- Don’t use a stock template you downloaded from the internet or found in Microsoft Office. These templates might look good on the surface, but they typically waste lots of valuable space on each page and can even be distracting. Furthermore, using a template rather than building your resume from scratch is like trying to shove a square peg into a round hole. Your experience is unique, so your formatting also needs to be unique if you want everything to fit together.
- Do include as many measurable accomplishments as you can. Employers love it when you can give them facts about how you increased sales by $2M over 20 years; boosted workplace productivity 35% year over year; slashed product manufacturing time by 2 days; optimized customer satisfaction to 98%.
- Don’t clutter your resume with experience from over 20 years ago. Although it may seem like a good idea to showcase as much experience as you can on your resume, employers just don’t want to see work history from the last century.

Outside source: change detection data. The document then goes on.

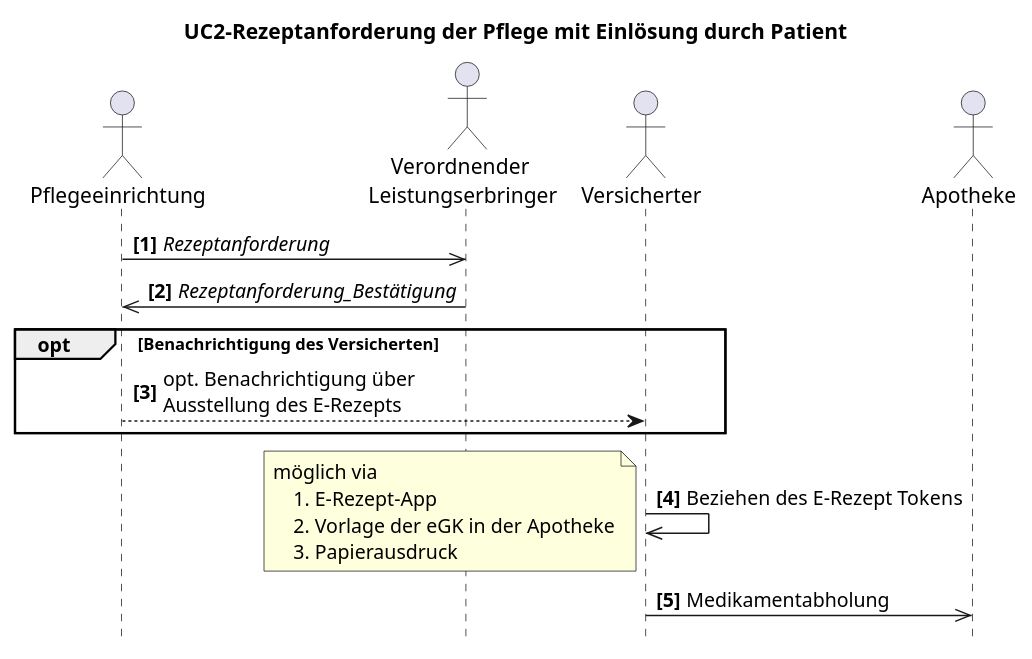
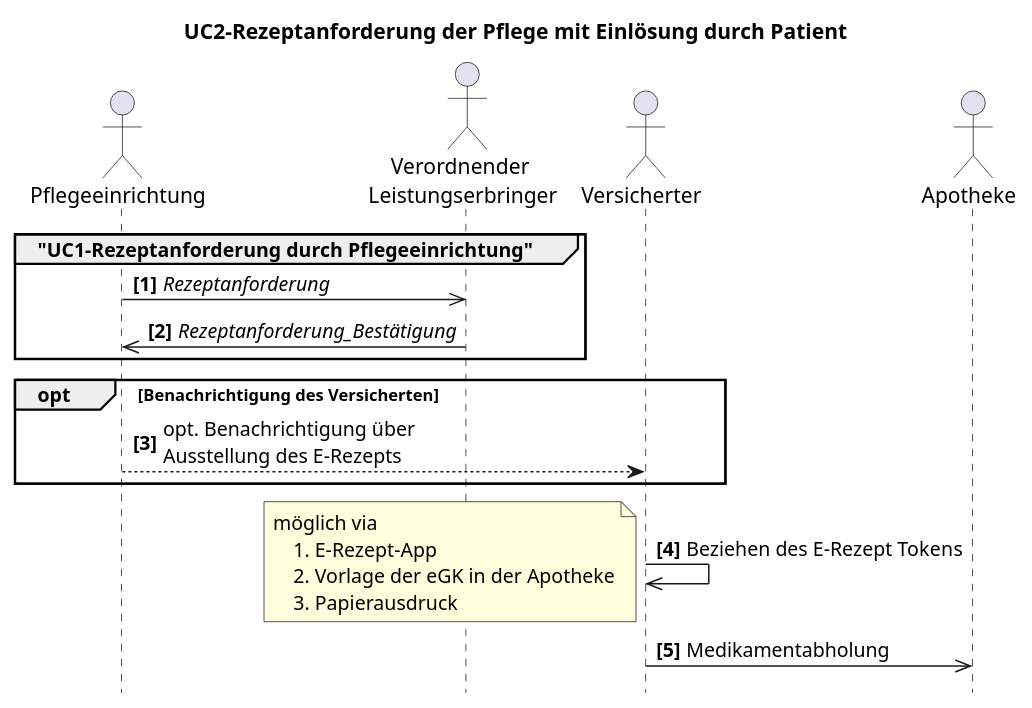
One commit to gematik/spec-E-Rezept-ServiceRequest changed the diagram in Resources/puml/gemF_eRp_KIM/UC2-rezeptanforderung-pflege-versicherteninvolvierung.puml. Above: the diagram before and after it, drawn with PlantUML.

Commit message:
Edit UC2

```diff
--- a/Resources/puml/gemF_eRp_KIM/UC2-rezeptanforderung-pflege-versicherteninvolvierung.puml
+++ b/Resources/puml/gemF_eRp_KIM/UC2-rezeptanforderung-pflege-versicherteninvolvierung.puml
@@ -1,32 +1,34 @@
 @startuml name = "UC2-Rezeptanforderung-Versicherteninvolvierung"
 
 
 skinparam maxMessageSize 200
 
 actor "Pflegeeinrichtung" as Pflegeeinrichtung
 actor "Verordnender \nLeistungserbringer" as Arztpraxis
 actor Versicherter
 actor Apotheke
 
 title UC2-Rezeptanforderung der Pflege mit Einlösung durch Patient
 hide footbox
 autonumber "<b>[0]"
 
+group "UC1-Rezeptanforderung durch Pflegeeinrichtung"
 Pflegeeinrichtung ->> Arztpraxis: //Rezeptanforderung//
 Arztpraxis ->> Pflegeeinrichtung: //Rezeptanforderung_Bestätigung//
+end
 
 opt Benachrichtigung des Versicherten
     Pflegeeinrichtung --> Versicherter: opt. Benachrichtigung über Ausstellung des E-Rezepts
 end
 
 Versicherter ->> Versicherter: Beziehen des E-Rezept Tokens
 
 note left
     möglich via
         1. E-Rezept-App
         2. Vorlage der eGK in der Apotheke
         3. Papierausdruck
 end note
 
 Versicherter ->> Apotheke: Medikamentabholung
 @enduml
```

Some recruiters say they don’t even want to see information from more than 10 years ago. For more information about what to include on your resume, check out what experienced corporate recruiter, Yolanda Owens has to say on the subject.
Once you’ve got the basics figured out it’s time to start focusing on how to make your resume ATS friendly. There are a few important concepts to keep in mind while writing a resume to work with ATS.
Computers do not read like humans do. The computer can see words in plain text, but they can’t scan graphics, artwork, or images. So, if you have any graphics in your resume, cut them out and write your content in the body of the resume.
Computers get confused easily. Using an overly complex format with textboxes, multiple columns, and multiple levels of indentation is a sure-fire way to ensure your resume gets rejected by ATS. Keep it simple by using a single-column format with one level of indentation, and tables instead of textboxes.
Now that you have a roadmap for how to make the computer like your resume. It’s important to check on some of the other areas that can ensure your resume or CV is rejected by ATS.
Reduce your resume to less than two pages. ATS is often set up to filter out any resume longer than two pages. Similar to eliminating work history from more than 20 years ago, cut the fluff from your resume to keep it on one or two pages. Although there are a few exceptions to this rule of thumb, most recruiters agree that a resume longer than two pages – even if it gets past the ATS – is an immediate red flag for them.
List your address in a visible location. Although the location of your address and contact information may seem obvious to you, at Reusme Writing Group we receive thousands of resume submissions that have addresses buried in strange areas. Your resume is not a treasure hunt, make sure your address and contact information is centered at the top of the page. If you have a two-page resume, make sure your contact information is also on the second page.
If you still aren’t sure whether your resume is ATS friendly, send it in for a free resume review and have it checked over by an expert team of writers.